Image: Black and white photograph of the Times Square district in New York City, ca. 1977. The image is visually dense with many urban symbols, including taxi cabs, street signs, billboard advertisements, etc. On the left is a "Mobile Community Center" bus operated by AT&T. A white man, Max Neuhaus, stands directly in front of the vehicle as he makes preparations for his on-site sound installation Times Square (1977).

Research agenda

My interdisciplinary research centers on three questions:

  • What are the politics of listening?

  • How are these politics rendered possible through new media material cultures?

  • How are they made audible – and knowable – by artists?

I answer the questions by attending to sonic and electronic artworks (analog and digital) that exist in the middle of techno-social systems of power, and which can concisely highlight the intersection of topics including disability, gender, sexuality, colonialism, and race. Rather than studying "sound art" as a distinct genre, my work examines strategies of sounding/listening in postwar and contemporary art in an expansive sense, especially examining intermedia theory and practice.

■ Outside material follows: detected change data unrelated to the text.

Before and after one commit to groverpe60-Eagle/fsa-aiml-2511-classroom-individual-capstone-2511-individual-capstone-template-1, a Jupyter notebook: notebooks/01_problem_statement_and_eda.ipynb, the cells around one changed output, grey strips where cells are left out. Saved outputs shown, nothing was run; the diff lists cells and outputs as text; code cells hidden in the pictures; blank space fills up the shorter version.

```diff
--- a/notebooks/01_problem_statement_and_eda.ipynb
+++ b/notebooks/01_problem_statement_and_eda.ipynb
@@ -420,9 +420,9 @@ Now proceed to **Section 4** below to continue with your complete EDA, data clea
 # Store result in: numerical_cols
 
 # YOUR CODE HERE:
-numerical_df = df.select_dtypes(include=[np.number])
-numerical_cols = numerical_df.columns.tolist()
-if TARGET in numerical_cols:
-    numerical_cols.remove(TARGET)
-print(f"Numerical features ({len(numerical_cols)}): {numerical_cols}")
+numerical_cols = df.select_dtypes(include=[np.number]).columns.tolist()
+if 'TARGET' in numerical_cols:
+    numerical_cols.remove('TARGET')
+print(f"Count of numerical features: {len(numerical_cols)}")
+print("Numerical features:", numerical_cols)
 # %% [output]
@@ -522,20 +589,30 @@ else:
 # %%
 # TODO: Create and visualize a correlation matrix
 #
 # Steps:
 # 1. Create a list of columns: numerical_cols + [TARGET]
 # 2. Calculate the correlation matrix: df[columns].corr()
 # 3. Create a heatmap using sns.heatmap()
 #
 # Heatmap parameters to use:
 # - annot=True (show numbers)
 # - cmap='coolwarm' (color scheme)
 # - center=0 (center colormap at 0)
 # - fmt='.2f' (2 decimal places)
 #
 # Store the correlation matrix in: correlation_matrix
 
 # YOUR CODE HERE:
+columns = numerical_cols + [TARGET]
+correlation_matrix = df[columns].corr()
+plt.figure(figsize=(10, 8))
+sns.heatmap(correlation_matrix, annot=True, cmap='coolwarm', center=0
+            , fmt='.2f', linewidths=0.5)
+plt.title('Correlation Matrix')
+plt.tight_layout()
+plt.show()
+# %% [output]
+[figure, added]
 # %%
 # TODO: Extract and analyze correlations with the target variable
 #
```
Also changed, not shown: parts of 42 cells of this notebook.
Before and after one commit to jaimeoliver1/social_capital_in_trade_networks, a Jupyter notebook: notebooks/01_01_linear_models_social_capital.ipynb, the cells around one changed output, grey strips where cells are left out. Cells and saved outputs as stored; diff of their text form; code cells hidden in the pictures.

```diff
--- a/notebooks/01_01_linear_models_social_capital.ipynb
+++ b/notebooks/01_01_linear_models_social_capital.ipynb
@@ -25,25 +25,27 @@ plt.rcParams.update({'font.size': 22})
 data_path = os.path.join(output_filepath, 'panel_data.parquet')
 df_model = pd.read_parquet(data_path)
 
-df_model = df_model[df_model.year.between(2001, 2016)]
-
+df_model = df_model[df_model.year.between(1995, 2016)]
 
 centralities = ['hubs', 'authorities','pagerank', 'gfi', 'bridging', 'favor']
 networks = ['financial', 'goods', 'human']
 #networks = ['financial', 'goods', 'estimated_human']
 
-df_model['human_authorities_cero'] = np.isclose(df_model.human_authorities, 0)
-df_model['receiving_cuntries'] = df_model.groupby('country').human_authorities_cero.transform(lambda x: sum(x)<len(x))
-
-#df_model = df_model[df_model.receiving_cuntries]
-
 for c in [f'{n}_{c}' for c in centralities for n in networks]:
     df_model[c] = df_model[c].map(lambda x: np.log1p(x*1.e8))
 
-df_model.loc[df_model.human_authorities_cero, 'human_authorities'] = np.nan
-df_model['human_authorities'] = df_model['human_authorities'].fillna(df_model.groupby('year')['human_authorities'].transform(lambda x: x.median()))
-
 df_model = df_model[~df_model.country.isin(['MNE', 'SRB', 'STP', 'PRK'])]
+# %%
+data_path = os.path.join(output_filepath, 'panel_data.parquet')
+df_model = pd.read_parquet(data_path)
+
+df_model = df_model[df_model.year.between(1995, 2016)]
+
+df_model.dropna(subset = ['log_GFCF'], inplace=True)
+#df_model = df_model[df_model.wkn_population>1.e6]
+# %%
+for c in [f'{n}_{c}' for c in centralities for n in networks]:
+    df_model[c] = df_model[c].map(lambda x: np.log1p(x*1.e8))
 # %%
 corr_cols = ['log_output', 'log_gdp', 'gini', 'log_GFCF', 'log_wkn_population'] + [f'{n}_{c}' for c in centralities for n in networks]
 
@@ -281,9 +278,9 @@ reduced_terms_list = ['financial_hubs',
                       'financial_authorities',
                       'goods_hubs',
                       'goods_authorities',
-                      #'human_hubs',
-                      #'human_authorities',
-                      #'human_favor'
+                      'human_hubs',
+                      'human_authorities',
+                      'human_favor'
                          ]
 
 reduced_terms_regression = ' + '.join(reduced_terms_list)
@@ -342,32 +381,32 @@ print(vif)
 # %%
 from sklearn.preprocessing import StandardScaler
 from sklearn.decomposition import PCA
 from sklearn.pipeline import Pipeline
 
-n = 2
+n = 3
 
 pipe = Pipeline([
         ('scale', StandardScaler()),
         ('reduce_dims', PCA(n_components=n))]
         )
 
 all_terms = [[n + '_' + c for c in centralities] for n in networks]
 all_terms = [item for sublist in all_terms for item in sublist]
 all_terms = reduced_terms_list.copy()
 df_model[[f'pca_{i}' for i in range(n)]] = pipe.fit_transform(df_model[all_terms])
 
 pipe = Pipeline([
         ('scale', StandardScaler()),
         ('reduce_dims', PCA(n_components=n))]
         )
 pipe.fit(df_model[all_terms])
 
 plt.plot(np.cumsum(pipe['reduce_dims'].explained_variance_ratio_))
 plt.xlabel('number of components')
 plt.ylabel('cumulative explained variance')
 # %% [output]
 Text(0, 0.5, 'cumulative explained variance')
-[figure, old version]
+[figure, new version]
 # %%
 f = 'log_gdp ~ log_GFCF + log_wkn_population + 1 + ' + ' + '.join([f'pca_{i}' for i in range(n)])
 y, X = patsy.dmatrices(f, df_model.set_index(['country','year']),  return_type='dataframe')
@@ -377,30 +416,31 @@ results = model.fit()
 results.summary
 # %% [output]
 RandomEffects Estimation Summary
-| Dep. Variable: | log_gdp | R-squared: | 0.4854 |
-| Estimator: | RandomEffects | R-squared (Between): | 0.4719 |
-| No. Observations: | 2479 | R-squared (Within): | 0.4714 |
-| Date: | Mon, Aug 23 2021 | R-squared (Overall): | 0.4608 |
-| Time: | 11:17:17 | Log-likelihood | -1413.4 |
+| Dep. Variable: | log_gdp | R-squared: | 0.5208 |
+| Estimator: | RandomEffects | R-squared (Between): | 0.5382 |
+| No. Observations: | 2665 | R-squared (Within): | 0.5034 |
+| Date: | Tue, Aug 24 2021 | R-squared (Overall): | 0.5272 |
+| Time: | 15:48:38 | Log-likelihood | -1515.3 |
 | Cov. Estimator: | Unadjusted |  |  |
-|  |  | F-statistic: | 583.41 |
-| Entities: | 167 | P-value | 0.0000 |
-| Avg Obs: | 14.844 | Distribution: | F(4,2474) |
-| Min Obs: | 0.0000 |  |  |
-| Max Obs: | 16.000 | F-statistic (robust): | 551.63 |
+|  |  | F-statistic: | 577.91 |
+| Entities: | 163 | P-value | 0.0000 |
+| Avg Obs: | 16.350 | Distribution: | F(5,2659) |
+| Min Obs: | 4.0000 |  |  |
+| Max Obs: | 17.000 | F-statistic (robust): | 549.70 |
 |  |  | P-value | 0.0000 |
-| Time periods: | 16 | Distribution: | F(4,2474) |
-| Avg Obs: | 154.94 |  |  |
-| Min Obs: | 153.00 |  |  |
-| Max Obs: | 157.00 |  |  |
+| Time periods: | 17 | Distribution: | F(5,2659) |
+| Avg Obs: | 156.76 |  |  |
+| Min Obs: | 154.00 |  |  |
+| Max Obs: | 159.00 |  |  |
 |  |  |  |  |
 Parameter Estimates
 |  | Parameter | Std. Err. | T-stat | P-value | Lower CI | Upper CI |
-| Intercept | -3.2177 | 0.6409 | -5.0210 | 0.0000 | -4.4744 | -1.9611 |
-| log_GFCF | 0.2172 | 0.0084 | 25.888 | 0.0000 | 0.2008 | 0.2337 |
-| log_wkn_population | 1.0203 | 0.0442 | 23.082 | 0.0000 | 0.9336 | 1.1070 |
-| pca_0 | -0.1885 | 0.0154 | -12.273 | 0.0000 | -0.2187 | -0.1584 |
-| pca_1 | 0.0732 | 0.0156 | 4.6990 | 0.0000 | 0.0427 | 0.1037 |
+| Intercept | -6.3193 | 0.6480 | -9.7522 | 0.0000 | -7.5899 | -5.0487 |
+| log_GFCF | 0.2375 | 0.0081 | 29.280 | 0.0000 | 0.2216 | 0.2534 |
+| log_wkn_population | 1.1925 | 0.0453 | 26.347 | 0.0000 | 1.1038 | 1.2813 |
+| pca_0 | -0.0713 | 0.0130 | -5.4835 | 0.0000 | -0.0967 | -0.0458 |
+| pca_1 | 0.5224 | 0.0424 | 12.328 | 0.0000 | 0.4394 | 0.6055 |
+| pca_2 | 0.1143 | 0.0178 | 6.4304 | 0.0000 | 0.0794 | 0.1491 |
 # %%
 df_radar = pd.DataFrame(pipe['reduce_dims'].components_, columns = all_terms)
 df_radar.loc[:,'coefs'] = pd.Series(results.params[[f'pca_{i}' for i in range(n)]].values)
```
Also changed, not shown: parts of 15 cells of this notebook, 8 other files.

My book project, Public Supply: Max Neuhaus and the Politics of Sonic Art, argues that sonic art is circumscribed by intersecting systems of power that interrelate gender, race, sexuality, disability, and colonialism to produce a politics of listening. The book argues for a critical sonic art history that connects the formal analysis of sound-based works to the related fields of critical media studies, history of science, gender/queer/trans studies, and postcolonial studies.

My research has also produced numerous publication projects, including three peer-reviewed journal articles (Leonardo Music Journal, 2017; Parallax, 2017; Public Art Dialogue, 2021) and a special guest-edited journal issue on sound and public space (Public Art Dialogue, 2019). A recent article, "Windspun (1981): Liz Phillips, Sonic Public Art and the Greening of the South Bronx" in Public Art Dialogue (Spring 2021) examines a windmill turbine-based sound installation by Liz Phillips, and considers the social networks and sociopolitical relationships between experimental music/sonic art, public art institutions, urban gardening, and gentrification in postwar New York.

Selected Writings

black and white photo of a radio tower set against a white cloudy sky

"Soundsites: Experiments in Sound and Place," Co-edited Special Issue, Public Art Dialogue 9(1) (2019)